* Exercise aim: Scan the material for the word "README" and copy each line where it occurs.

* Stored data:
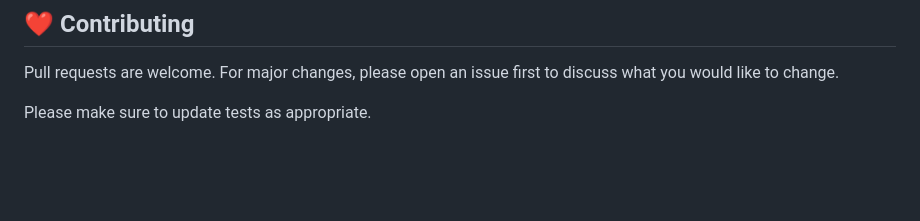
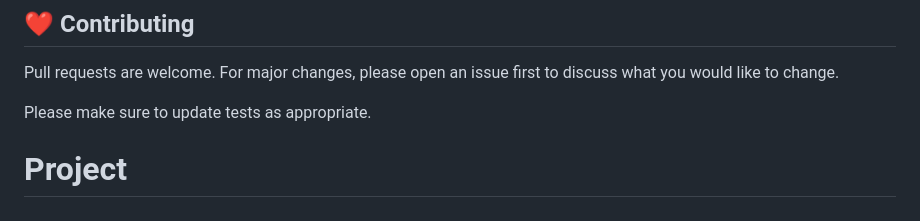
Before and after one commit to MShafranRP21/SchoolApp, a Markdown page: README.md, the part around the change. Drawn GitHub-style; blank space fills up the shorter version.

Commit message:
second attempt

```diff
--- a/README.md
+++ b/README.md
@@ -141,3 +141,7 @@ Pull requests are welcome. For major changes, please open an issue first
 to discuss what you would like to change.
 
 Please make sure to update tests as appropriate.
+
+
+
+# Project
```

* Completed exercise:
Before and after one commit to MShafranRP21/SchoolApp, a Markdown page: README.md, the part around the change. Drawn GitHub-style; blank space fills up the shorter version.
--- a/README.md
+++ b/README.md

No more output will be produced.